“The SSLN did not provide data about performance at school or local authority level. So, when the data did show a decline in literacy and numeracy between 2014 and 2015, it was decided as part of the National Improvement Framework work to move to a census-based approach to allow us to actually monitor progress in literacy and numeracy to provide support where it was required at a school and a local authority level.
“That simply was not possible when you have a survey such as the SSLN was. I would also point out, actually, that in the OECD report in 2015, they also said that [the] sample approach of the SSLN did not give national agencies enough evidence.”
The OECD report that was published last year highlighted major flaws in the implementation of CfE. These include a failure to align the broad general education – which is delivered between the ages of three and 15 – with the senior phase in S4-6.
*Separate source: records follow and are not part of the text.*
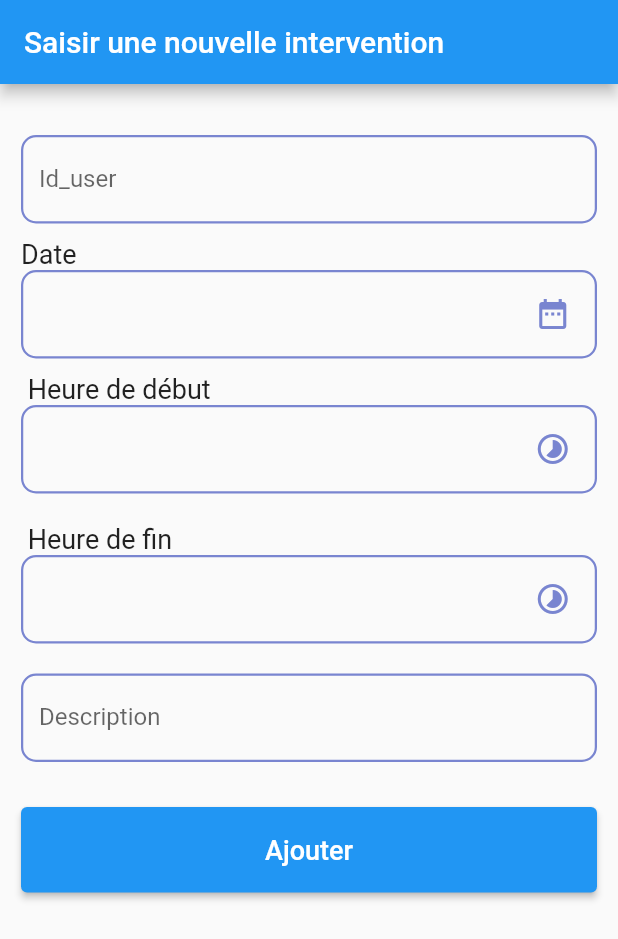
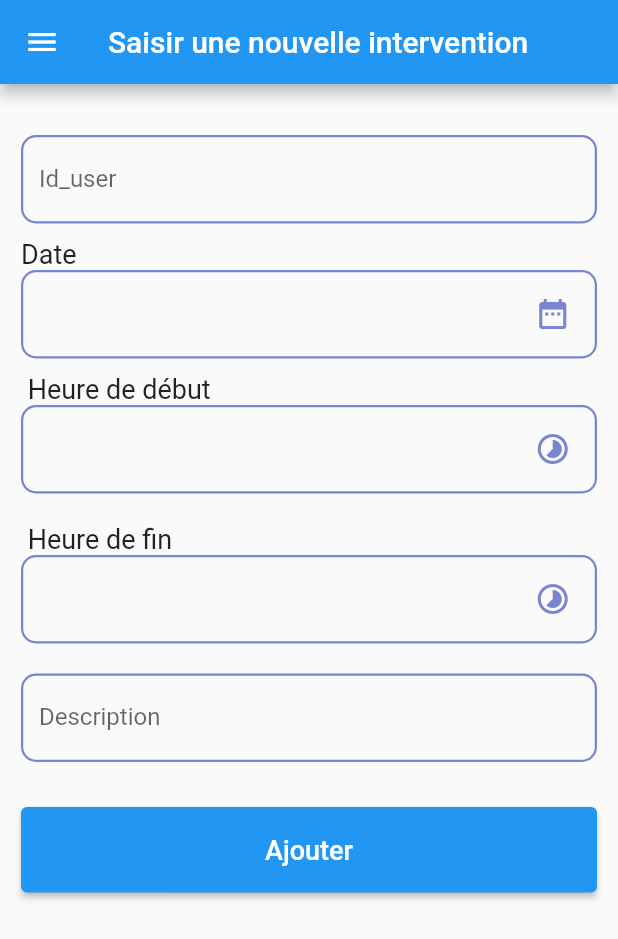
Before and after one commit to amina-turki/TimeSheet, a Flutter app: the FlutterDatePickerExample screen opened directly, after a tap on "Ajouter", on a phone screen of 412 x 824 dp. Shown: the top 939 px of the screen. Run offline on Flutter 3.47's test engine with Material 2 defaults, Android fonts, the phone set to English and light mode, and no system bars; our stand-ins replace fluttertoast, syncfusion_flutter_calendar, syncfusion_flutter_datepicker; network calls fail.

```diff
--- a/lib/Vue/AjouterIntervention.dart
+++ b/lib/Vue/AjouterIntervention.dart
@@ -1,7 +1,8 @@
 import 'package:flutter/material.dart';
 import 'package:intl/intl.dart';
+import 'package:time_sheet_flutter/Vue/Menu.dart';
 import 'package:time_sheet_flutter/services/api.dart';
-
+import 'package:fluttertoast/fluttertoast.dart';
 import '../main.dart';
 
 class AjouterIntervention extends StatelessWidget {
@@ -28,6 +29,7 @@ class FlutterDatePickerExample extends StatelessWidget {
       appBar: AppBar(
         title: const Text('Saisir une nouvelle intervention'),
       ),
+        drawer:Menu(),
       body: Padding(
         padding: const EdgeInsets.all(14.0),
         child: SingleChildScrollView(
@@ -84,6 +86,7 @@ class FlutterDatePickerExample extends StatelessWidget {
                 ' Heure de début ',
                 textAlign: TextAlign.left,
                 style: TextStyle(fontSize: 18.0),
+
               ),
               ValueListenableBuilder<TimeOfDay?>(
                   valueListenable: Starttime,
@@ -145,7 +148,7 @@ class FlutterDatePickerExample extends StatelessWidget {
              ElevatedButton(onPressed: () {
               // Api.addIntervention(iduser.text,Starttime.toString(),Endtime.value,description.text);
 
-               String year = dateSub.value!.year.toString();
+             /*  String year = dateSub.value!.year.toString();
                int month = dateSub.value!.month;
                String day = dateSub.value!.day.toString();
                String date;
@@ -154,15 +157,26 @@ class FlutterDatePickerExample extends StatelessWidget {
                }
                else {
                   date = year + "-" + month.toString() + "-" + day;
-               }
+               }*/
 
-               int hour_heurDebut=Starttime.value!.hour;
+               String ch_tart_Time = DateFormat('yyyy-MM-ddTHH:mm').format( new DateTime(dateSub.value!.year, dateSub.value!.month, dateSub.value!.day, Starttime.value!.hour, Starttime.value!.minute));
+print(ch_tart_Time);
+
+               String ch_Fin_Time = DateFormat('yyyy-MM-ddTHH:mm').format( new DateTime(dateSub.value!.year, dateSub.value!.month, dateSub.value!.day, Endtime.value!.hour, Endtime.value!.minute));
+               print(ch_Fin_Time);
+              /* int hour_heurDebut=Starttime.value!.hour;
                int minute_heurDebut=Starttime.value!.minute;
                String start_Time;
-                if(hour_heurDebut<=9 || minute_heurDebut<=9){
+                if( hour_heurDebut<=9 && minute_heurDebut<=9){
                    start_Time ="0"+hour_heurDebut.toString()+":0"+minute_heurDebut.toString();
-                }else{
-                   start_Time =hour_heurDebut.toString()+":"+minute_heurDebut.toString();
+                }else if(minute_heurDebut<=9){
+                   start_Time =hour_heurDebut.toString()+":0"+minute_heurDebut.toString();
+                }
+                else if(hour_heurDebut<=9){
+                  start_Time ="0"+hour_heurDebut.toString()+":"+minute_heurDebut.toString();
+                }
+                else{
+                  start_Time =hour_heurDebut.toString()+":"+minute_heurDebut.toString();
                 }
                String ch_tart_Time=date+"T"+start_Time+":00.721Z";
 
@@ -171,14 +185,18 @@ class FlutterDatePickerExample extends StatelessWidget {
                int minute_heurFin=Endtime.value!.minute;
                String Fin_Time;
                if(hour_heurFin<=9 && minute_heurFin<=9){
-                 Fin_Time ="0"+hour_heurFin.toString()+":0"+minute_heurDebut.toString();
-               }else{
-                 Fin_Time =hour_heurFin.toString()+":"+minute_heurDebut.toString();
+                 Fin_Time ="0"+hour_heurFin.toString()+":0"+minute_heurFin.toString();
+               }else if ( minute_heurFin<=9){
+                 Fin_Time =hour_heurFin.toString()+":0"+minute_heurFin.toString();
                }
-
-               String ch_Fin_Time=date+"T"+Fin_Time+":00.721Z";
-
-
+              else if(hour_heurFin<=9 ){
+                 Fin_Time ="0"+hour_heurFin.toString()+":"+minute_heurFin.toString();
+               }else
+              {
+                Fin_Time =hour_heurFin.toString()+":"+minute_heurFin.toString();
+              }
+                 String ch_Fin_Time = date + "T" + Fin_Time + ":00.721Z";
+*/
                var unintervention ={
 
                  "id_User" : iduser.text,
@@ -188,14 +206,20 @@ class FlutterDatePickerExample extends StatelessWidget {
                };
 
                Api.addIntervention(unintervention);
+
+               Fluttertoast.showToast(
+                   msg: "Ajouter avec succès",
+                   toastLength: Toast.LENGTH_LONG,
+                   gravity: ToastGravity.CENTER,
+                   timeInSecForIosWeb: 1,
+                   backgroundColor: Colors.red,
+                   textColor: Colors.white,
+                   fontSize: 16.0
+               );
                Navigator.push(
                  context,
                  MaterialPageRoute(builder: (context) =>  MyApp()),
                );
-                ScaffoldMessenger.of(context).showSnackBar(const SnackBar(
-                  content: Text('Meeting Created'),
-                  duration: Duration(seconds: 5),));
-
               /* */
               }, child: const Text('Ajouter', style: TextStyle(fontSize: 18)),
                style: ElevatedButton.styleFrom(
@@ -213,7 +237,7 @@ class FlutterDatePickerExample extends StatelessWidget {
   }
 
   String convertDate(DateTime dateTime) {
-    return DateFormat('dd/MM/yyyy').format(dateTime);
+    return DateFormat('yyyy-MM-dd HH:mm').format(dateTime);
   }
 
 
--- /dev/null
+++ b/lib/Vue/Menu.dart
@@ -0,0 +1,112 @@
+import 'package:flutter/material.dart';
+import 'package:time_sheet_flutter/Vue/AjouterIntervention.dart';
+
+import '../main.dart';
+
+
+class Menu extends StatefulWidget {
+  @override
+  _MenuState createState() => _MenuState();
+}
+
+class _MenuState extends State<Menu> {
+
+  @override
+  void initState() {
+    super.initState();
+
+  }
+
+  @override
+  Widget build(BuildContext context) {
+    return  Drawer(
+        child: ListView(
+          // Important: Remove any padding from the ListView.
+          // padding: EdgeInsets.zero,
+          children: <Widget>[
+            const DrawerHeader(decoration:BoxDecoration(color: const Color(0xFF01A1EF),),
+              child:
+              Text('CAB',textAlign: TextAlign.center, style: TextStyle(fontSize: 40.0,color: Colors.white,  ),),
+            ),
+            /* UserAccountsDrawerHeader(
+                  accountName: Text("Turki Amina"),
+                  accountEmail: Text("aminaturki123@gmail.com"),
+                  currentAccountPicture: CircleAvatar(
+                    backgroundColor: Colors.orange,
+                    child: Text(
+                      "CAB",
+                      style: TextStyle(fontSize: 20.0),
+                    ),
+                  ),
+                ),*/
+            ListTile(
+              leading: Icon(Icons.home), title: Text("Mon Dashbord"),
+              onTap: () {
+                Navigator.push(
+                  context,
+                  MaterialPageRoute(builder: (context) =>  MyApp()),
+                );
+              },
+            ),
+
+            ListTile(
+              leading: Icon(Icons.date_range), title: Text("Fiche d'eures"),
+              onTap: () {
+                Navigator.push(
+                  context,
+                  MaterialPageRoute(builder: (context) =>  AjouterIntervention()),
+                );
+              },
+            ),
+
+
+            ListTile(
+              leading: Icon(Icons.date_range), title: Text("Saisir une nouvelle intervention"),
+              onTap: () {
+                Navigator.push(
+                  context,
+                  MaterialPageRoute(builder: (context) =>  AjouterIntervention()),
+                );
+              },
+            ),
+
+            ListTile(
+              leading: Icon(Icons.density_medium ), title: Text("Mes projets"),
+              onTap: () {
+                //   Navigator.pushNamed(context, '/AjouterIntervention');
+              },
+            ),
+
+            ListTile(
+              leading: Icon(Icons.playlist_add_check), title: Text("Etats et resprting"),
+              onTap: () {
+                // Navigator.pushNamed(context, '/AjouterIntervention');
+              },
+            ),
+
+            ListTile(
+              leading: Icon(Icons.person), title: Text("Mes collégues"),
+              onTap: () {
+                //   Navigator.pushNamed(context, '/AjouterIntervention');
+              },
+            ),
+
+
+
+
+
+
+            ListTile(
+              leading: Icon(Icons.date_range), title: Text("Saisir une nouvelle intervention"),
+              onTap: () {
+                // Navigator.pushNamed(context, '/AjouterIntervention');
+              },
+            ),
+
+          ],
+        ),
+      );
+
+
+  }
+}
--- a/lib/services/api.dart
+++ b/lib/services/api.dart
@@ -21,9 +21,12 @@ class Api extends ChangeNotifier {
 
     const uri ='http://localhost:5125/api/Interventions/';
     String t = '$id';
-    final Response response = await http.post(Uri.parse('$uri$t'));
+    final Response response = await http.delete(Uri.parse('$uri$t'));
+    print(id);
     if(response.statusCode == 200){
+
       return response;
+
     }else{
       throw Exception("can't load author");
     }
--- a/pubspec.yaml
+++ b/pubspec.yaml
@@ -34,6 +34,7 @@ dependencies:
   date_format: ^2.0.2
   connectivity: ^3.0.3
   intl: ^0.17.0
+  fluttertoast: ^8.0.9
 
 
   # The following adds the Cupertino Icons font to your application.
```
Also changed, not shown: lib/Model/Meeting.dart (+11 -2 lines), lib/Vue/ModifierIntervention.dart (added, +234 -0 lines), lib/main.dart (+53 -19 lines), pubspec.lock.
The analysis – particularly its reference to “19th century” assessment practices – has resulted in plans to replace the Scottish Qualifications Authority (SQA) and remove inspections from standards body Education Scotland.